The council voted almost unanimously on the stack of changes proposed by the Archer Law consultants and ICMA Center for Public Safety Management (ICMA/CPSM).

The afternoon council meeting was held two hours earlier than usual, so the mayor and two council members could close town hall to meet with all Town staff and police officers. More details were released publicly afterward.

Various changes

The council unanimously agreed to request a town charter amendment, which changes the reporting structure for the police chief, to now report to the town manager. That arrangement is common in nearby towns. The charter change must pass the Delaware General Assembly with a two-thirds majority in order to go into effect.

Sick leave will be capped at an accrual of 200 sick days per employee. Employees who currently have more days than that will not be required to forfeit any.

The SBPD Take Home Car program will be rescinded for new hires. Current officers will be grandfathered for continued use of vehicles.

All existing pay charts will be rescinded. Instead, pay raises will be based on merit and cost-of-living increases.

Employees are still eligible for educational assistance.
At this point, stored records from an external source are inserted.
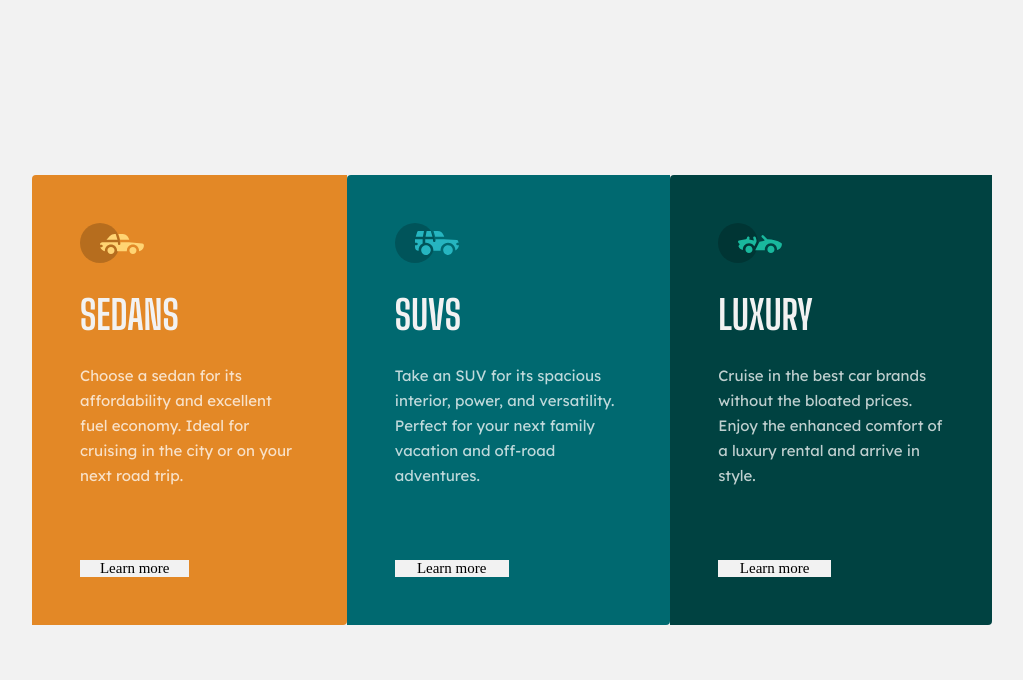
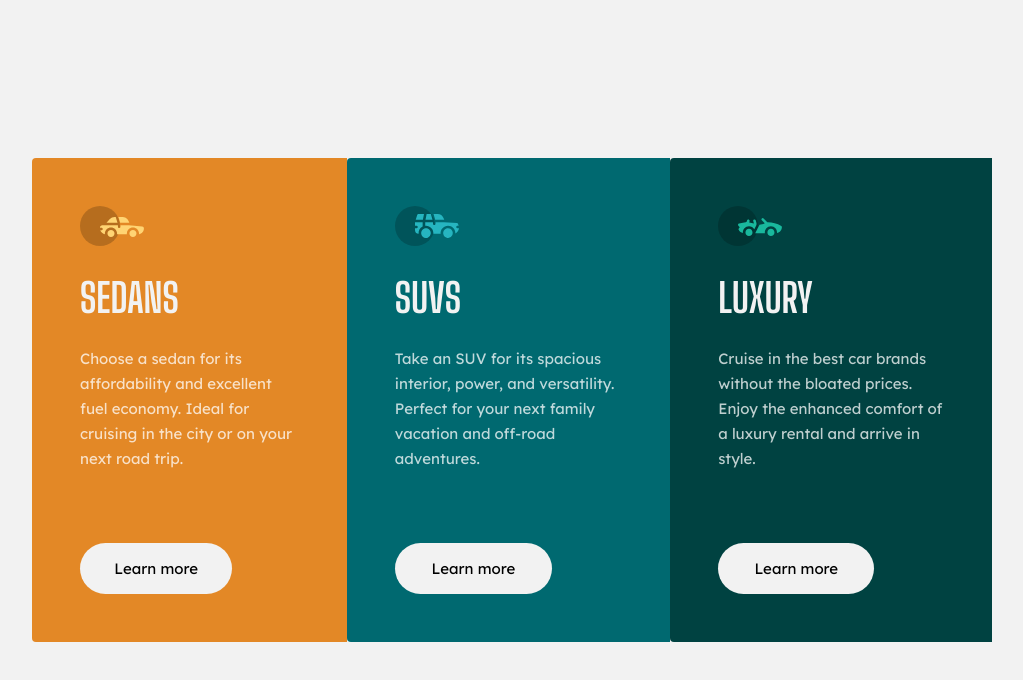
Before and after one commit to itsteatv/3-column-preview-card-component, a React (Vite) app: page / in a window 1280 px wide. Shown: the top 680 px of the page, without its empty margins (128-1151 px from the left). Built offline with nearby package versions, Linux system fonts and the light colour scheme.

Commit message:
CSS Fixed

```diff
--- a/src/App.css
+++ b/src/App.css
@@ -48,27 +48,22 @@ body {
   flex-direction: column;
   gap: 1.5rem;
   padding: 3rem;
+  border-radius: 0.25rem 0 0 0.25rem;
 }
 
 /* First Container */
 .first-container {
   background: var(--bright-orange);
-  border-top-left-radius: 0.25rem;
-  border-bottom-right-radius: 0.25rem;
 }
 
 /* Second Container */
 .second-container {
   background: var(--dark-cyan);
-  border-top-left-radius: 0.25rem;
-  border-bottom-right-radius: 0.25rem;
 }
 
 /* Third Container */
 .third-container {
   background-color: var(--very-dark-cyan);
-  border-top-left-radius: 0.25rem;
-  border-bottom-right-radius: 0.25rem;
 }
 
 /* Title */
@@ -93,6 +88,10 @@ body {
   justify-content: center;
   align-items: center;
   background: var(--light-gray);
+  font-family: var(--lexend-ceda);
   margin-top: 3rem;
-  width: 50%;
+  width: 55%;
+  padding: 1rem;
+  text-decoration: none;
+  border-radius: 35px;
 }
```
But course study must be approved before the fiscal year, with an annual cap of $3,000 per employee.

Vacation and comp time

Benefits were rewritten, partly to clear up prior confusion and reduce future liability. Compensatory time will be limited to a 40-hour accumulation annually per employee. This month, anything above 40 hours will be paid out. Then, in April of 2018, any of the remaining 40 hours will be paid down as well. All employees will begin with a zero balance on May 1, 2018.

Similarly, vacation time will be limited to 240 hours annually per employee. Any hours above that will be paid out by the end of April of 2018. Going forward, the Town will practice a “use it or lose it” policy.

Based on recent calculation, Saxton estimated that the payout for both changes should not exceed $60,000. Employees may use their comp and vacation time before the deadlines, if they prefer the time to the money. The goal is to get the Town to a fresh starting point so they can apply new policies across the board in the new fiscal year.

Conflict in the police ranking

The police department’s waterfall of ranks will now be reduced to four simple ranks: chief, sergeant, police officer and probationary police officer.

“All current officers will have their rank grandfathered. Due to a prior policy of two-year service consideration for additional compensation, all officers’ salaries will be examined for a possible adjustment to their annual salary in FY 2018. Town Council is currently studying those calculations and will attempt to adjust salaries where possible,” the council stated.

Councilwoman Sue Callaway voted against the new policy manual as a whole, saying that she disagreed with the new rank structure.

“For financial reasons and the future of the Town, I support the proposed future changes and rank structure and the policies that we have in this resolution,” Callaway said. “But I am opposed to the rank opportunities for current long-time employees.”

“We had too many ranks,” she agreed. “We had 17 ranks.”

But Callaway said she doesn’t like the police being “frozen in place in their rank. … It’s very important within law-enforcement. Ranking is very important.” The town must consider recruitment and retention in addition to minimizing ranks and addressing increasing police costs, she said.

Although none of the police employees attended the council meeting, Callaway said there has been unhappiness expressed.

“The word that I’ve heard is ‘devastating.’ I can’t speak to why they’ve used that word,” she said.

Later on Friday afternoon, the Town posted an agenda for a town council executive session to discuss individual employees, on Dec. 15 at 2:30 p.m.

Police building to be reconsidered

On Dec. 8, the council also considered discussion of the proposed police department renovations. After identifying some major liabilities in the current police station, they allowed some low-cost rearranging of the offices, to help separate the evidence, interview and processing areas for detainees. There are new keycards and fewer windows near detainees.

However, Police Chief Troy Crowson said there is room for improvement, such as bullet-resistant glass and better audio separation of detainees.

After the original cost estimates for some building renovations were higher than anticipated, Crowson enlisted professional help to draft a new proposal for interior renovations.

Some walls would be rearranged to split the multipurpose room into distinct locker room, shower and kitchen areas. Evidence and processing would be further separated, and the armory would have limited, key-card access.

Renovations would also limit the eye-line from the front window back into the station.

It appears that the building footprint would only change a small bit, with a realignment of the side-entrance staircase.

If the project is approved, the disruption to service should be “minimal,” the chief said. The timeline could be several months for the $60,000- to $80,000-project. Discussion will continue in February.

In addition to possible grants or donations that might be available, Saxton requested that the Town’s Budget & Finance Committee review the project to identify other sources of money.